* [YOUR OBJECTIVE]
Copy nothing but the text: repeat each entry exactly and drop the images.

Content revision data:
•••

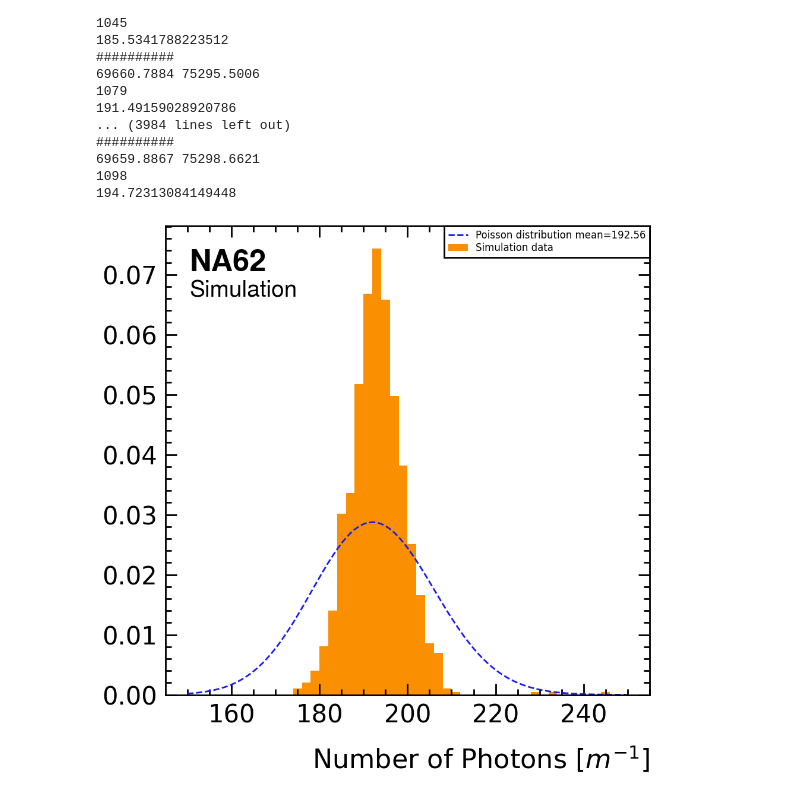
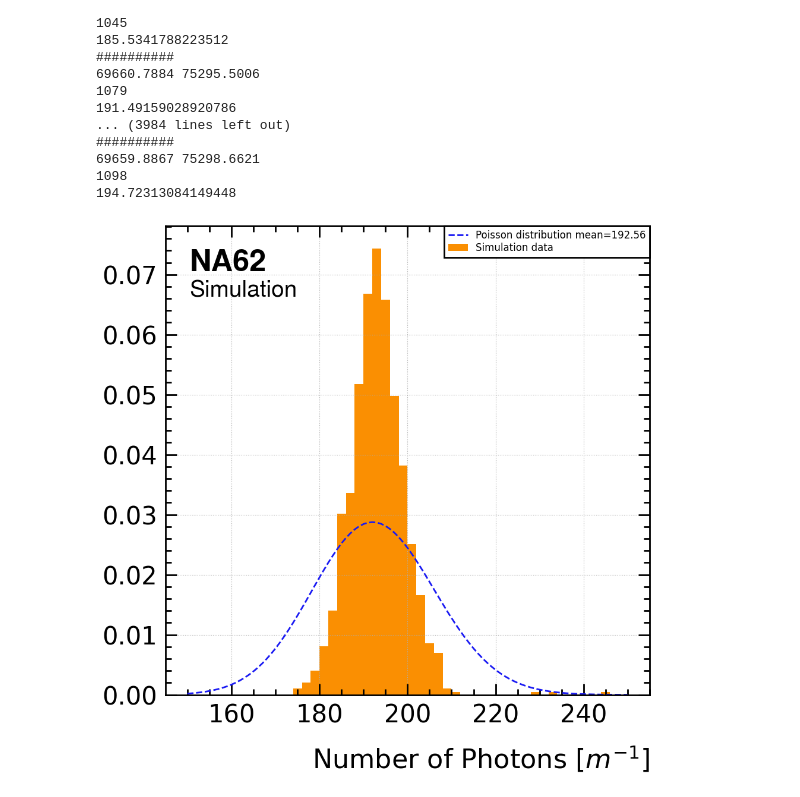
Before and after one commit to SandersJack/NA62_CEDARH_Handbook, a Jupyter notebook: PhotonProduction.ipynb, the cells around one changed output. Cells and saved outputs as stored; diff of their text form; code cells hidden in the pictures.

Commit message:
added grid

```diff
--- a/PhotonProduction.ipynb
+++ b/PhotonProduction.ipynb
@@ -98,13 +98,14 @@ for t in range(len(events)):
 # %%
 fig02, ax02 = plt.subplots(1, 1, figsize=(10, 10))
 I = quad(UF.Tamm, 180e-9, 700e-9)
 t = np.linspace(150, 250, 101)
 data = poisson.pmf(t,I[0])
 ax02.plot(t,data,"--", label="Poisson distribution mean={:.2f}".format(I[0]))
 ax02.hist(count_z,bins=50,range=(150,250),density=True, label="Simulation data")
 ax02.set_xlabel("Number of Photons [$m^{-1}$]")
 hep.na62.text("Simulation")
 plt.legend()
+plt.grid()
 plt.show()
 # %% [output]
-[figure, old version]
+[figure, new version]
```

•••

* [TASK RESULT]
Before and after one commit to SandersJack/NA62_CEDARH_Handbook, a Jupyter notebook: PhotonProduction.ipynb, the cells around one changed output. Cells and saved outputs as stored; diff of their text form; code cells hidden in the pictures.

Commit message:
added grid

```diff
--- a/PhotonProduction.ipynb
+++ b/PhotonProduction.ipynb
@@ -98,13 +98,14 @@ for t in range(len(events)):
 # %%
 fig02, ax02 = plt.subplots(1, 1, figsize=(10, 10))
 I = quad(UF.Tamm, 180e-9, 700e-9)
 t = np.linspace(150, 250, 101)
 data = poisson.pmf(t,I[0])
 ax02.plot(t,data,"--", label="Poisson distribution mean={:.2f}".format(I[0]))
 ax02.hist(count_z,bins=50,range=(150,250),density=True, label="Simulation data")
 ax02.set_xlabel("Number of Photons [$m^{-1}$]")
 hep.na62.text("Simulation")
 plt.legend()
+plt.grid()
 plt.show()
 # %% [output]
-[figure, old version]
+[figure, new version]
```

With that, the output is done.